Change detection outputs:

==================================================

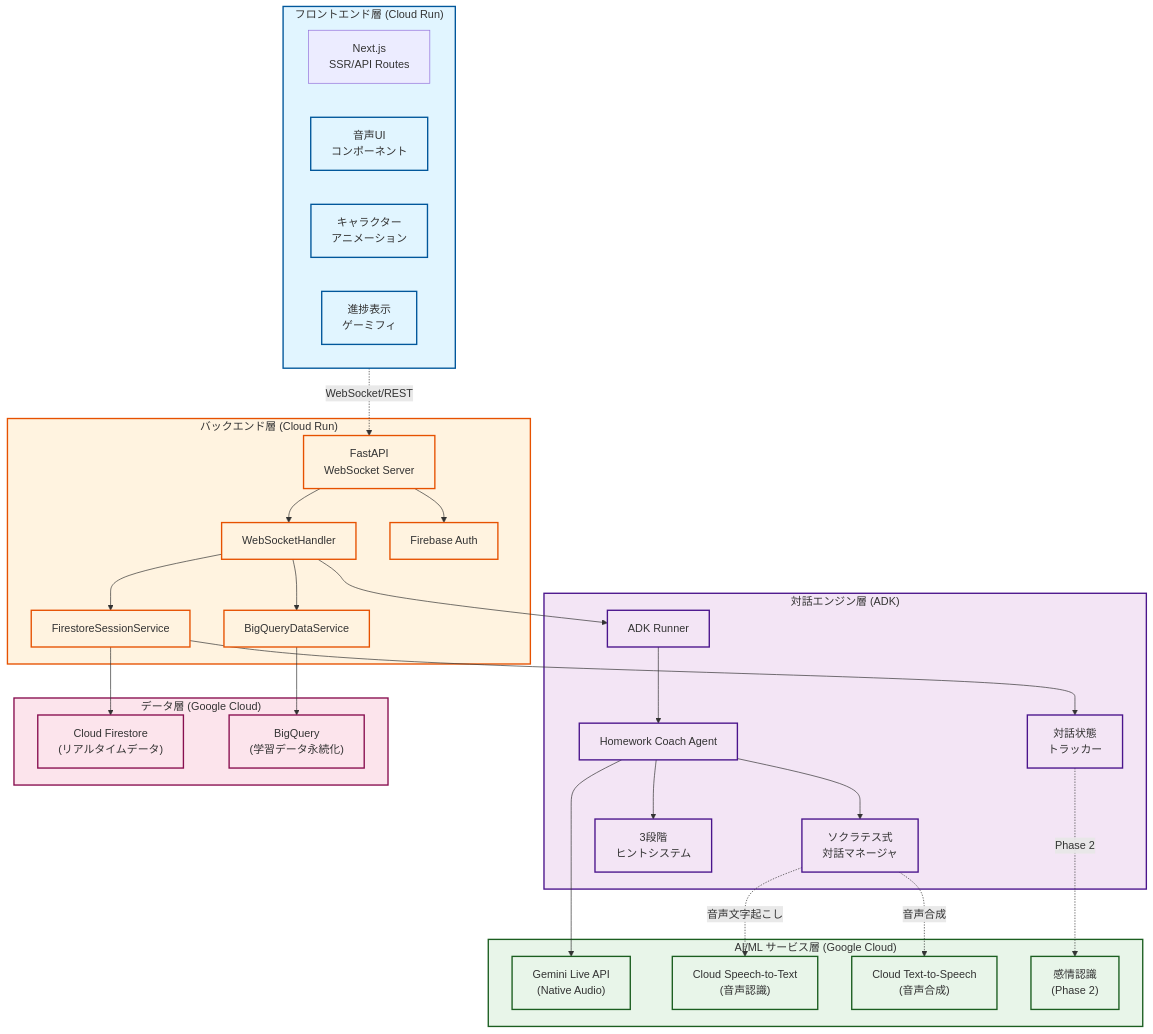
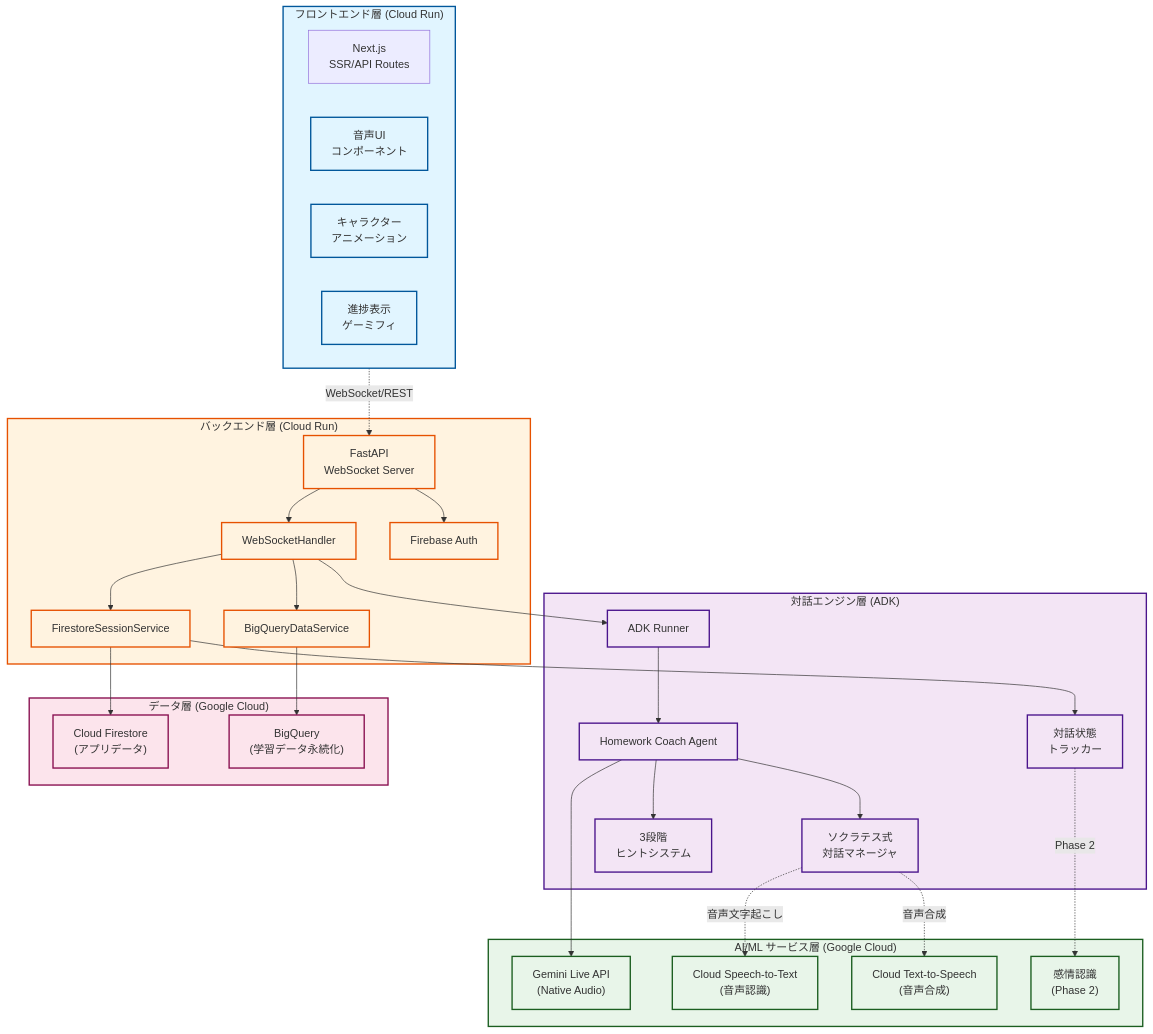
The first of 10 diagrams in docs/functional-design.md (arakitakashi/homework-coach-robo), drawn with Mermaid before and after one commit. The commit also changed other lines of this file and 3 other files, not shown here.

First line of the commit message:
docs: README.mdにMermaid形式アーキテクチャ図を追加 (#163)

````diff
--- a/docs/functional-design.md
+++ b/docs/functional-design.md
@@ -13,76 +13,76 @@
 ```mermaid
 graph TB
     subgraph Frontend["フロントエンド層 (Cloud Run)"]
         NextJS["Next.js<br/>SSR/API Routes"]
         VoiceUI["音声UI<br/>コンポーネント"]
         Character["キャラクター<br/>アニメーション"]
         Progress["進捗表示<br/>ゲーミフィ"]
     end
 
     subgraph Backend["バックエンド層 (Cloud Run)"]
         FastAPI["FastAPI<br/>WebSocket Server"]
         WSHandler["WebSocketHandler"]
         SessionService["FirestoreSessionService"]
         BQService["BigQueryDataService"]
         Auth["Firebase Auth"]
     end
 
     subgraph Dialogue["対話エンジン層 (ADK)"]
         ADKRunner["ADK Runner"]
         Agent["Homework Coach Agent"]
         SocraticEngine["ソクラテス式<br/>対話マネージャ"]
         HintSystem["3段階<br/>ヒントシステム"]
         StateTracker["対話状態<br/>トラッカー"]
     end
 
     subgraph AIML["AI/ML サービス層 (Google Cloud)"]
         GeminiLive["Gemini Live API<br/>(Native Audio)"]
         STT["Cloud Speech-to-Text<br/>(音声認識)"]
         TTS["Cloud Text-to-Speech<br/>(音声合成)"]
         Emotion["感情認識<br/>(Phase 2)"]
     end
 
     subgraph Data["データ層 (Google Cloud)"]
-        Firestore["Cloud Firestore<br/>(リアルタイムデータ)"]
+        Firestore["Cloud Firestore<br/>(アプリデータ)"]
         BigQuery["BigQuery<br/>(学習データ永続化)"]
     end
 
     %% フロントエンド → バックエンド
     Frontend -.WebSocket/REST.-> FastAPI
 
     %% バックエンド内部フロー
     FastAPI --> WSHandler
     WSHandler --> SessionService
     WSHandler --> BQService
     FastAPI --> Auth
 
     %% バックエンド → 対話エンジン
     WSHandler --> ADKRunner
     ADKRunner --> Agent
     Agent --> SocraticEngine
     Agent --> HintSystem
     SessionService --> StateTracker
 
     %% 対話エンジン → AI/ML
     Agent --> GeminiLive
     SocraticEngine -.音声文字起こし.-> STT
     SocraticEngine -.音声合成.-> TTS
     StateTracker -.Phase 2.-> Emotion
 
     %% データアクセス
     SessionService --> Firestore
     BQService --> BigQuery
 
     %% スタイル
     classDef frontend fill:#e1f5ff,stroke:#01579b,stroke-width:2px
     classDef backend fill:#fff3e0,stroke:#e65100,stroke-width:2px
     classDef dialogue fill:#f3e5f5,stroke:#4a148c,stroke-width:2px
     classDef aiml fill:#e8f5e9,stroke:#1b5e20,stroke-width:2px
     classDef data fill:#fce4ec,stroke:#880e4f,stroke-width:2px
 
     class Frontend,VoiceUI,Character,Progress frontend
     class Backend,FastAPI,WSHandler,SessionService,BQService,Auth backend
     class Dialogue,ADKRunner,Agent,SocraticEngine,HintSystem,StateTracker dialogue
     class AIML,GeminiLive,STT,TTS,Emotion aiml
     class Data,Firestore,BigQuery data
 ```
````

==================================================

▶ WHAT THIS TASK INVOLVES
The lines in the entries above that carry the word "BQService" must be copied.

▶ EXERCISE RESULT
         BQService["BigQueryDataService"]
     WSHandler --> BQService
     BQService --> BigQuery
     class Backend,FastAPI,WSHandler,SessionService,BQService,Auth backend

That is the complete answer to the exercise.